(Source material)
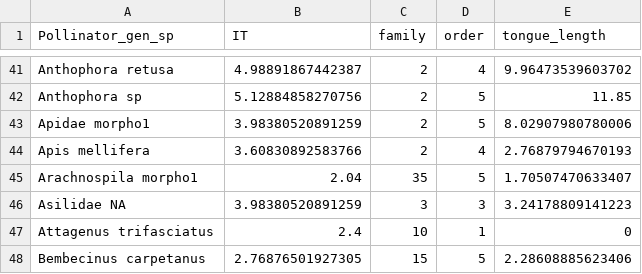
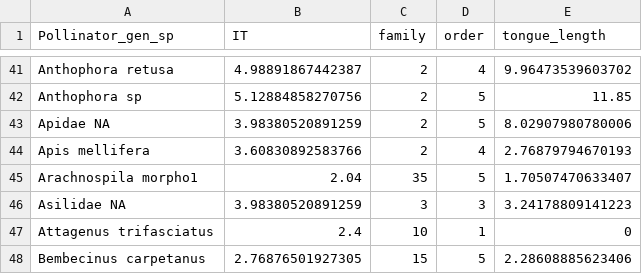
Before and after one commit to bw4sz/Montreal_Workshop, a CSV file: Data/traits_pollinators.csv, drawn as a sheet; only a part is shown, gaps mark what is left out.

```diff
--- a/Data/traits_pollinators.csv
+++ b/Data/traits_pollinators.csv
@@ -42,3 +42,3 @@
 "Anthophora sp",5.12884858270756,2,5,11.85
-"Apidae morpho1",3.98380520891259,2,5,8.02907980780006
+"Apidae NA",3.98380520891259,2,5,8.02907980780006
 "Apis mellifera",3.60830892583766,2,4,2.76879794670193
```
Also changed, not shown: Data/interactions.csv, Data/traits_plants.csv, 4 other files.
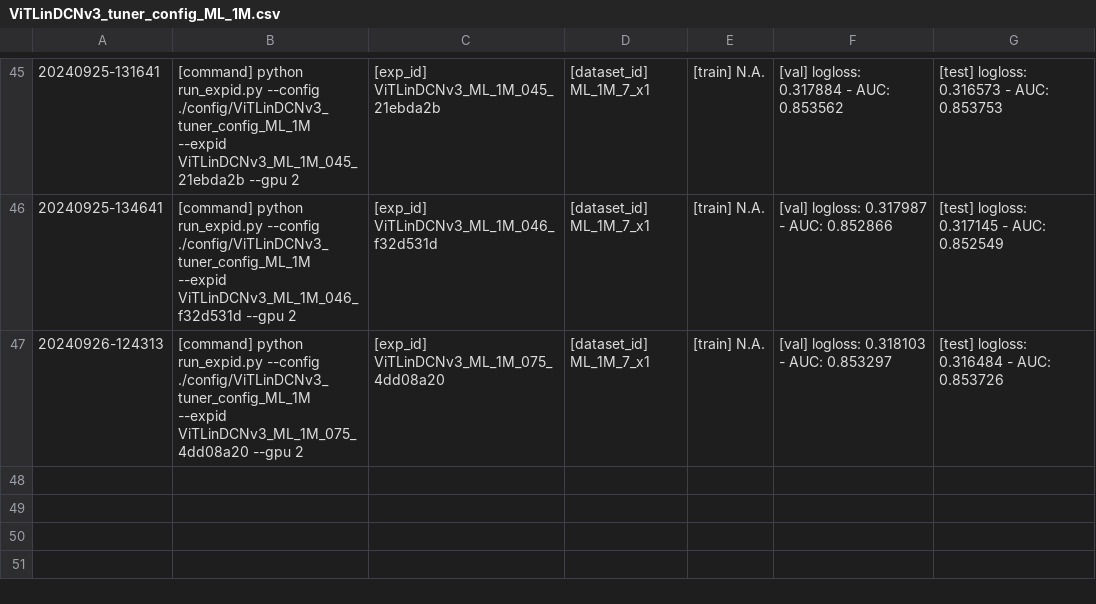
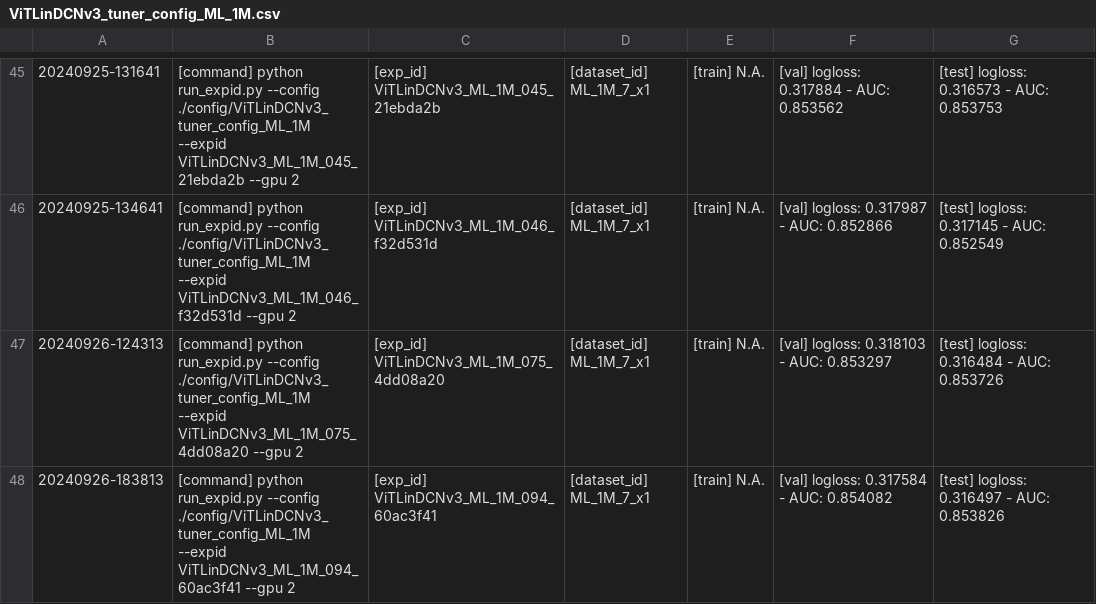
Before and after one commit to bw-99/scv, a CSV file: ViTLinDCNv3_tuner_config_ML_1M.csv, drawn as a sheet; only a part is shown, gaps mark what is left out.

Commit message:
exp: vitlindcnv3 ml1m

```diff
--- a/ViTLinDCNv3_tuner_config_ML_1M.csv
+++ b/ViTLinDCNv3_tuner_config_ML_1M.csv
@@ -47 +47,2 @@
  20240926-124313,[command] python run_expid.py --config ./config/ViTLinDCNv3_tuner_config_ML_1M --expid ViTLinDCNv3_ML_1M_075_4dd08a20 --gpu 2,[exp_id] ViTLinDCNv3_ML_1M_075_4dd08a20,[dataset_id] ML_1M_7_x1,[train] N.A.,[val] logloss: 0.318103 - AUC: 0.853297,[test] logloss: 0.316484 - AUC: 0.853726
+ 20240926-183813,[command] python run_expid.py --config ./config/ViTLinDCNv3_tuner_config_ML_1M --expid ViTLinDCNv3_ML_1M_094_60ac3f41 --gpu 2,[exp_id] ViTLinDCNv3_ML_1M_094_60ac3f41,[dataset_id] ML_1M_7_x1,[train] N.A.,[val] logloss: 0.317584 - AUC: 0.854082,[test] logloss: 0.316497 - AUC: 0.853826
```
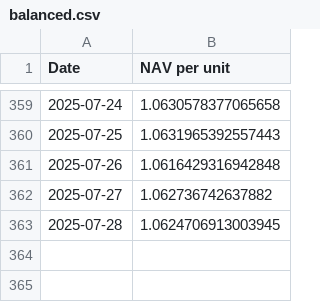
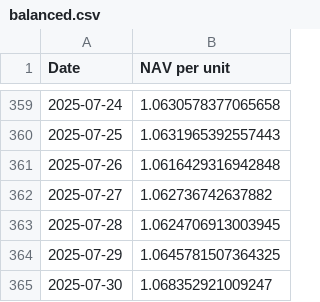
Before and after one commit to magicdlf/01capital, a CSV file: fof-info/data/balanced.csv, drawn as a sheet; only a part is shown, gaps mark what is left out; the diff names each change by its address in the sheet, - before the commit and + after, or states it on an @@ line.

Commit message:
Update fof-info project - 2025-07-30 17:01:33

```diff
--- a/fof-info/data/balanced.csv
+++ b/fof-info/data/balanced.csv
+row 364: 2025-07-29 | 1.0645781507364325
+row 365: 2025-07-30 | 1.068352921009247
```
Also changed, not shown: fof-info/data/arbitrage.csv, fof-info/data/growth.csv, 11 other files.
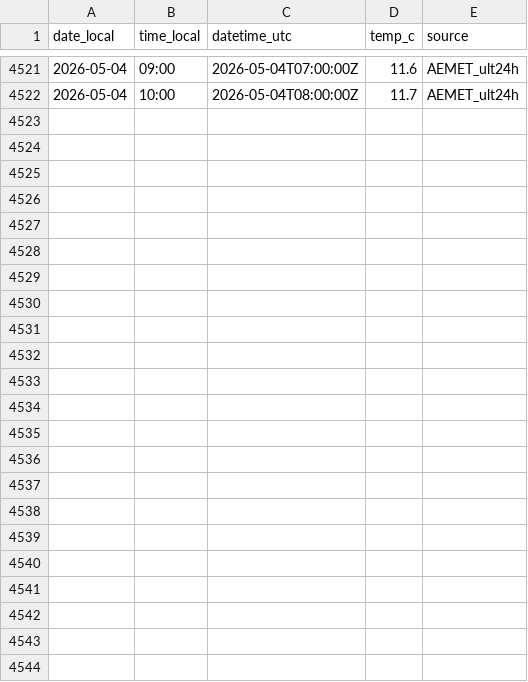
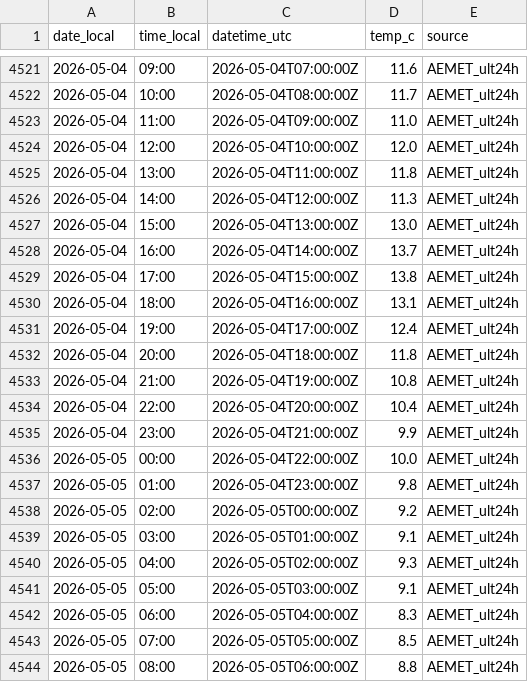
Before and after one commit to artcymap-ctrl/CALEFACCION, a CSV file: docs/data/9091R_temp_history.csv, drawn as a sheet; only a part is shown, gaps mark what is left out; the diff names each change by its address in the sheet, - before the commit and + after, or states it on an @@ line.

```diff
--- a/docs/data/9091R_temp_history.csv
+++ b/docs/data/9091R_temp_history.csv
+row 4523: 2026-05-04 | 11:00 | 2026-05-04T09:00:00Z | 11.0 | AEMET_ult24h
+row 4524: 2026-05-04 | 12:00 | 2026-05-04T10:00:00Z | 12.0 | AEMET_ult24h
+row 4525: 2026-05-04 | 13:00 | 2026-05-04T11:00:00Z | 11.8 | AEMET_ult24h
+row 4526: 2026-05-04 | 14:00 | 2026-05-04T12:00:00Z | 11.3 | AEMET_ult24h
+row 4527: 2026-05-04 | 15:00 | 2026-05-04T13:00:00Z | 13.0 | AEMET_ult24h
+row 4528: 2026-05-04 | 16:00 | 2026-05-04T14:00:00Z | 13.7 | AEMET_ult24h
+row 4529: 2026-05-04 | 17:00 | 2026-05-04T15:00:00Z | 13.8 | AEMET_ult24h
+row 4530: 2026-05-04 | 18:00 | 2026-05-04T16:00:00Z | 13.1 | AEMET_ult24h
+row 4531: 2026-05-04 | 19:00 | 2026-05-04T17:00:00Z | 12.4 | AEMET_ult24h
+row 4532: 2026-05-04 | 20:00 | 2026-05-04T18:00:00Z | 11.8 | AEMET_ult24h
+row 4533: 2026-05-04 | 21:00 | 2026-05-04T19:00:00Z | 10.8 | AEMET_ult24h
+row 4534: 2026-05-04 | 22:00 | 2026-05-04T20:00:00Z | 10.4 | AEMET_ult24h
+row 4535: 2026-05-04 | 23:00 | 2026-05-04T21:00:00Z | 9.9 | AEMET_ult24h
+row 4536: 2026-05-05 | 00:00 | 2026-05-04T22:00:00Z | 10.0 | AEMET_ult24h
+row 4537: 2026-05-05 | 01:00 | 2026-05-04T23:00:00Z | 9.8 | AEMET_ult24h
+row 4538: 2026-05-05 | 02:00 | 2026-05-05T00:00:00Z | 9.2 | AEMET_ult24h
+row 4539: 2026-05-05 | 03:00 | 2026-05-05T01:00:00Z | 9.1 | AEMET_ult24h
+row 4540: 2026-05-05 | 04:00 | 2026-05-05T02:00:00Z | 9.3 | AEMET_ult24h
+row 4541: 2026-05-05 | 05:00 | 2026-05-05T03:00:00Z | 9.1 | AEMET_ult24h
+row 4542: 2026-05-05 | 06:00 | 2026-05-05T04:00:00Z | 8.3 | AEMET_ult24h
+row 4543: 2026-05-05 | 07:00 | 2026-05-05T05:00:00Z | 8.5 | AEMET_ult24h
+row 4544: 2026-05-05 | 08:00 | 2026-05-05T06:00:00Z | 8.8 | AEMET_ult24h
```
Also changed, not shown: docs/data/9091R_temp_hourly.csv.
(End Source material)
(Source material)
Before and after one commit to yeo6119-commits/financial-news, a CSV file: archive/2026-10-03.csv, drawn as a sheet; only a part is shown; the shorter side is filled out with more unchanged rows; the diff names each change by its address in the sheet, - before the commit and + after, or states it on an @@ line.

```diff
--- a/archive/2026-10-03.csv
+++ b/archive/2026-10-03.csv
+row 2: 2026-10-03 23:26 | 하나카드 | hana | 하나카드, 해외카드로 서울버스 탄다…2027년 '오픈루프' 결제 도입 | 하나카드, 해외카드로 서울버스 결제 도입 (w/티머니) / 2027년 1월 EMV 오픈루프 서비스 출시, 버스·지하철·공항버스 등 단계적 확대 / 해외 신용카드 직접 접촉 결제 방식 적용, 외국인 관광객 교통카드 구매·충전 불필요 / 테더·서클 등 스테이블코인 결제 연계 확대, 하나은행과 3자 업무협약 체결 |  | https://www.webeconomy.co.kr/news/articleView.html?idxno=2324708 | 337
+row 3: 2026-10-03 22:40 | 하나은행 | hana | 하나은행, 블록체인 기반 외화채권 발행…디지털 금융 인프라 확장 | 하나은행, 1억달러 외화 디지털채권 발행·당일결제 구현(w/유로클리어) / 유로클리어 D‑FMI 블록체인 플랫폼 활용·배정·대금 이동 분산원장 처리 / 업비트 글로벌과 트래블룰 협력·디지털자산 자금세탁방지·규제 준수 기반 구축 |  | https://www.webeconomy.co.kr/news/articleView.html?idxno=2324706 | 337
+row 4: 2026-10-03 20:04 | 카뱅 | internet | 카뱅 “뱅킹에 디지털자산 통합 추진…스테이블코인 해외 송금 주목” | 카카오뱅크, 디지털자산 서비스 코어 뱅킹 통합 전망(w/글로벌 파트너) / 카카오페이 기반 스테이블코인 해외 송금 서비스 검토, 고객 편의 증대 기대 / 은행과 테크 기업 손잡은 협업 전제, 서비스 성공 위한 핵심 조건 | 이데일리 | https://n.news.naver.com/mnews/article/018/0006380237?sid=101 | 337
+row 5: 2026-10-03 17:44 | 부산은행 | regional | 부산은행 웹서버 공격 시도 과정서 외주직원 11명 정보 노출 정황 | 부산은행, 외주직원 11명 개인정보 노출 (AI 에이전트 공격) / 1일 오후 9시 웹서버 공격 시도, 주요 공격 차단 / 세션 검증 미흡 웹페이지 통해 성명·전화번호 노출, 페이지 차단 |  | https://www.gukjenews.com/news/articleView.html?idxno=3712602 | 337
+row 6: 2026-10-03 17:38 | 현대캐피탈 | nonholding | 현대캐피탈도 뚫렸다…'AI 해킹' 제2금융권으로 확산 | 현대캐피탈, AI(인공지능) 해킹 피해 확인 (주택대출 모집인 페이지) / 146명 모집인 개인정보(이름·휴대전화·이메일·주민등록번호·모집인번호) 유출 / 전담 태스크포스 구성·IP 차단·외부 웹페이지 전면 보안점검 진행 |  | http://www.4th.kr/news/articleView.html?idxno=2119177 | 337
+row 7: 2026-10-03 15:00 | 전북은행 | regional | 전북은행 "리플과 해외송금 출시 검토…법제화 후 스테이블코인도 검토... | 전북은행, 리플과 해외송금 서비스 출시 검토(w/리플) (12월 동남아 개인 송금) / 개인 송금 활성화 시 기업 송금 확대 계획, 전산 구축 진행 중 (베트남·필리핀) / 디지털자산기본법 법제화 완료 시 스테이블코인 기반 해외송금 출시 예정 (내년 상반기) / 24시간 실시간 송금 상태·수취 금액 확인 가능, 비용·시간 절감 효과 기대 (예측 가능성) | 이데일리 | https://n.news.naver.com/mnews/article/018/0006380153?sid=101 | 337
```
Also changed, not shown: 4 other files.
(End Source material)
What is required: Your answer should be a single number: the count of lines in these records that hold the string "articleView".

Answer section: 4